In this natural wonder there are immense reserves of gold, silver and platinum, yet the Chocó is one of Colombia’s most impoverished departments, lacking in essential public services and infrastructure. As a predominantly Afro Colombian population that can trace its heritage back 500 years when the region was colonized by slaves, economic abandonment has caused several humanitarian emergencies and departmental-wide paralysis. With the court’s landmark decision, the Atrato may have a new lease on life, must be protected. But in order for this to occur, there has to be accountability.

To guarantee that the ruling has binding powers, the government and affected communities of the Chocó must appoint two delegates over the next three months to create the “Guardians of the Atrato” commission. This entity will work closely with environmental organizations such as the Humboldt Institute and WWF Colombia. A panel of experts are responsible for verifying compliance with the ruling, as the Ministry of the Environment has been ordered to implement a plan to decontaminate the Chocó’s main water sources from heavy metals and chemicals used in the gold extraction process.

Open pit mining has caused vast areas of the Atrato’s rainforest to be felled, and indiscriminate logging by timber mafias has torn away at another incalculable resource: the capacity for this dense rainforest to off-set man-made carbon emissions.
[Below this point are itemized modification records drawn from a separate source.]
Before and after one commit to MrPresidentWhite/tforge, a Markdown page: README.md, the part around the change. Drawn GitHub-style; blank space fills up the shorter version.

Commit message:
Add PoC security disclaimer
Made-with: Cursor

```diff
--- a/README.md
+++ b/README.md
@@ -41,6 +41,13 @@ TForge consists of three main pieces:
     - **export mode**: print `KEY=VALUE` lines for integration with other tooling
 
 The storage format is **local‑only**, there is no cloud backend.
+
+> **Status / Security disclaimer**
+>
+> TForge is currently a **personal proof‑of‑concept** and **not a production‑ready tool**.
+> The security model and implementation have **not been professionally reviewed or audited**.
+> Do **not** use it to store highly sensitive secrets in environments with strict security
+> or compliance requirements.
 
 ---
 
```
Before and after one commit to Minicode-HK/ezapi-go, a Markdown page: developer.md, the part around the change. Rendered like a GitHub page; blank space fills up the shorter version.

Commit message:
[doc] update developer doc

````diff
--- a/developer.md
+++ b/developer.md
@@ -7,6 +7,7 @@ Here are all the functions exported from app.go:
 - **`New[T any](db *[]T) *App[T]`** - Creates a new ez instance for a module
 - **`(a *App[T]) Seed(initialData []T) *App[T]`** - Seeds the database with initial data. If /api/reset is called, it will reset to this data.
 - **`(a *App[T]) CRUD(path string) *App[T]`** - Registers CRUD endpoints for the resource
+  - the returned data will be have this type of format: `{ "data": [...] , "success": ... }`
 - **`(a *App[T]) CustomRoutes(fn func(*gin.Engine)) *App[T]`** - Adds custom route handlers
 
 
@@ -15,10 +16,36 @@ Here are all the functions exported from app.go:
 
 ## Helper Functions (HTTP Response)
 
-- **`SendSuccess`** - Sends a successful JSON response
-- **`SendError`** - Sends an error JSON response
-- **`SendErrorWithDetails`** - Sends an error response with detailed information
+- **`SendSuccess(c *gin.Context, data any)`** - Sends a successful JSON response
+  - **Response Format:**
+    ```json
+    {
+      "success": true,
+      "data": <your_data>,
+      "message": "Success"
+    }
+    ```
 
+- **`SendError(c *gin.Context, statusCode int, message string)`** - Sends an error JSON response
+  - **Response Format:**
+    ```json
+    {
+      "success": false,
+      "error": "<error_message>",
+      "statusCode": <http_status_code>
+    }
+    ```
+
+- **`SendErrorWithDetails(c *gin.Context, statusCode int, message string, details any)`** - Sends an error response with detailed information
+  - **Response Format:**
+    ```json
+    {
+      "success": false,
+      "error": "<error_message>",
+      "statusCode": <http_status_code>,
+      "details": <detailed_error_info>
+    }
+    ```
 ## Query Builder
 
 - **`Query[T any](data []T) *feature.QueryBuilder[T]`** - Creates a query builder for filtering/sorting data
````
As a nation vulnerable to the effects of extreme weather, recent heavy rainfall across Colombia during the last several months has resulted in the dangerous rising of water levels in all major rivers, including the Atrato. For the court, the protection of this natural body directly protects the inhabitants in a vast wetland, from flooding.

“It’s a symbolic ruling, not only for the environment, but also because it’s the first time that a Constitutional Court welcomes a new framework of rights, called biocultural rights,” claims Ximena González, a lawyer for Tierra Digna. “The direct and narrow relationship between biodiversity and culture has now been identified, and one indispensable and essential for all ethnic communities, especially in Chocó.”

-Additional reporting by Bram Ebus.

  • airbn51st

    Are the people who inhabit the Atrato River and it’s watershed going to be involved in this conservation effort? If the poor communities can’t clean up after themselves and properly dispose of the their waste, then these environmental “protections” won’t be worth the paper they were printed on. Too many times have I seen signs championing a community’s supposed commitment to the environment or visited supposed protected areas here in Colombia that were meaningless due to the fact that the locals freely threw their old diapers and empty bottles wherever they wanted and littered their own streets. I just visited Isla Mucura, which is supposed to be a protected area. Sure, the beaches were all cleaned up for the tourists. However, step back into the mangroves a couple of meters and it becomes clear that much of this “protected” area, is a trash pit for the locals who don’t really care. Instead of making declarations which create rules that will never be enforced by the government, the people living in the areas should be given more responsibility and have greater accountability in terms of being better environmental stewards.